And things got better. By sorting out two of the Bigger Worries, the smaller ones became a bit easier to deal with too. I read about germs and how we actually need them for our immune system. I found that, for me, facts worked really well in overcoming certain stuff. I didn’t need to triple check that I’d locked the front door because it was fine, I’d already checked it once. I didn’t need to keep checking that the oven was off. I would check once and then make myself stop. One by one. Each day I’d concentrate on one of the little things and I would try and control it, try and stop it. And it takes willpower and effort and sometimes it takes a lot more than a single day to muster power over it, but gradually I did it. That means you can too. And one day, you will look back and think, god, did I really do that? That was me, was it? Wow. Because you will have harnessed the beast.

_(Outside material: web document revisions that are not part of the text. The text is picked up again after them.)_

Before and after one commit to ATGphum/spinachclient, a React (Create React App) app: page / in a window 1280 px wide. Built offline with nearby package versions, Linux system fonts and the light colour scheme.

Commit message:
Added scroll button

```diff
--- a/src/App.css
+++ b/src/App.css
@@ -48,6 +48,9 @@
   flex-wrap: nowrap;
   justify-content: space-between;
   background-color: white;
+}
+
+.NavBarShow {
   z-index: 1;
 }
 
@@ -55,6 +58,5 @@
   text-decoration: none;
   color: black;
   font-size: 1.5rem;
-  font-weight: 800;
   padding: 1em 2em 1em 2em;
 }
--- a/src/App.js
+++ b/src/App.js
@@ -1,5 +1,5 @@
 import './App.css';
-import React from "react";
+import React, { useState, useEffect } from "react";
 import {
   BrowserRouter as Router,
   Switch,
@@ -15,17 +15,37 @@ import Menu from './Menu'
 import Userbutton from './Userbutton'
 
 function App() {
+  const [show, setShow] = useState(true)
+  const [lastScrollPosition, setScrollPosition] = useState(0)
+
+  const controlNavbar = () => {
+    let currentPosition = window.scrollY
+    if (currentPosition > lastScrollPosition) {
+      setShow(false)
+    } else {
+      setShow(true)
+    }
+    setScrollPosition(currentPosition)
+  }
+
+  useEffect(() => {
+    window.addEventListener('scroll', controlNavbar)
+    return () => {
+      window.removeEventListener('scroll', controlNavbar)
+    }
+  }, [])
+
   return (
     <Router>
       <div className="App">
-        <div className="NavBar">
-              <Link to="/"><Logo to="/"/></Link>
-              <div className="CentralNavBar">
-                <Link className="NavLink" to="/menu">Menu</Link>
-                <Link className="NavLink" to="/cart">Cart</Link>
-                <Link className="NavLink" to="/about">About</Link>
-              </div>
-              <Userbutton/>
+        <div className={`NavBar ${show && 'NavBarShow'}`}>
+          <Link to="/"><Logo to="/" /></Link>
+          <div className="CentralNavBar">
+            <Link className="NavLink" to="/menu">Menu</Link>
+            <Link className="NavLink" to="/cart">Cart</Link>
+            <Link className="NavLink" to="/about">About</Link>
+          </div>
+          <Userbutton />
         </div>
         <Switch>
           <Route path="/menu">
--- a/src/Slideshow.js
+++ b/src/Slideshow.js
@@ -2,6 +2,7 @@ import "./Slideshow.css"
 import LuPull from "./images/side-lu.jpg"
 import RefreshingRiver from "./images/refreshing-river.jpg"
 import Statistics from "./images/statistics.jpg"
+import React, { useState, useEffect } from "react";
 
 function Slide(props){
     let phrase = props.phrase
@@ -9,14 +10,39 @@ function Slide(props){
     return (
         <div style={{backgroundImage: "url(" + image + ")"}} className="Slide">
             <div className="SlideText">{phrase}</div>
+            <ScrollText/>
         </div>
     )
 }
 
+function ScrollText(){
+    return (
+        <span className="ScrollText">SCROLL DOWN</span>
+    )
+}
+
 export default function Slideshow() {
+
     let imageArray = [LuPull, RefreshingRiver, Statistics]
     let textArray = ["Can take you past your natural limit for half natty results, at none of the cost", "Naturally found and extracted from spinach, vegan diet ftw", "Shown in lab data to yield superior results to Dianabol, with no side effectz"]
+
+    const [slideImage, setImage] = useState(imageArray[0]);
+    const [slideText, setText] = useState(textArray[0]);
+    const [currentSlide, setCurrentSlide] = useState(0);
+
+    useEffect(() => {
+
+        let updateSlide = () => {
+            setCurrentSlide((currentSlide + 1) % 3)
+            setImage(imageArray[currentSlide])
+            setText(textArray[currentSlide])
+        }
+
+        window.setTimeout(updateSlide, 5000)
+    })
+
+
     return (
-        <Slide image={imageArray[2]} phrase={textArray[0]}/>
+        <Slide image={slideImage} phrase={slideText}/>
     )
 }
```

Logically, I think that if our brains are powerful enough to make us worry about all of these things, whatever they are, it’s also powerful enough for us to STOP worrying about all of them too. It’s a superpower in a way. Anxiety, depression, they’re all sort of superpowers, you just have to learn to harness them.
I can honestly say, all these years later (I’m 46 now), I have never had anxiety in the same way since. NEVER. If I start to feel edgy and overpowered, I write out the list – as above. And then I go through it, one by one, really methodically. And anything I can fix right away, I fix as soon as I can. I put it all into perspective. And it always ALWAYS helps. I’ve never been overpowered in the same way again. I know the warning signs and I figure it out myself. And that won’t work for everyone, it might well not work for you, but the more of us that share it and share how we cope with it, well, the better it is for everyone else.
So there we are. That’s what happened with me all those years ago. Very short version (even though this feels a long letter, sorry about that). It was a hard thing to go through but I’m glad I did in a way. For lots of reasons. Partly because it’s who I am and partly because a tendency to worry helps me in lots of ways, it means that when I’m editing, I have a good attention to detail, it means that I check things more closely. It means that I rehearse things in my head a lot, like when I run writing workshops and so on, so it means that I anticipate, predict, and can deal with uncertainty as I’ve already sort of dealt with it in my head beforehand. It also means I face up to things too. No-one else is going to redraft my book. Just me. It makes me get on with stuff in a way that a lot of other people don’t. So I do see it as a bit of a superpower in a way, the silver lining to the dark cloud of anxiety.
Like me, you’ve got a great mum and great family support. That will help enormously. As will your unbelievably cute dog.
Lots of love to you dear Daisy. Please know that you’re not alone in battling the beast of anxiety. And I hope some of this is useful in some shape or form. Deep breaths. Try the list, it might work for you, it might not, but it’s really helped me a lot over the years.
You will harness the beast, you know. You absolutely will.
Much love to you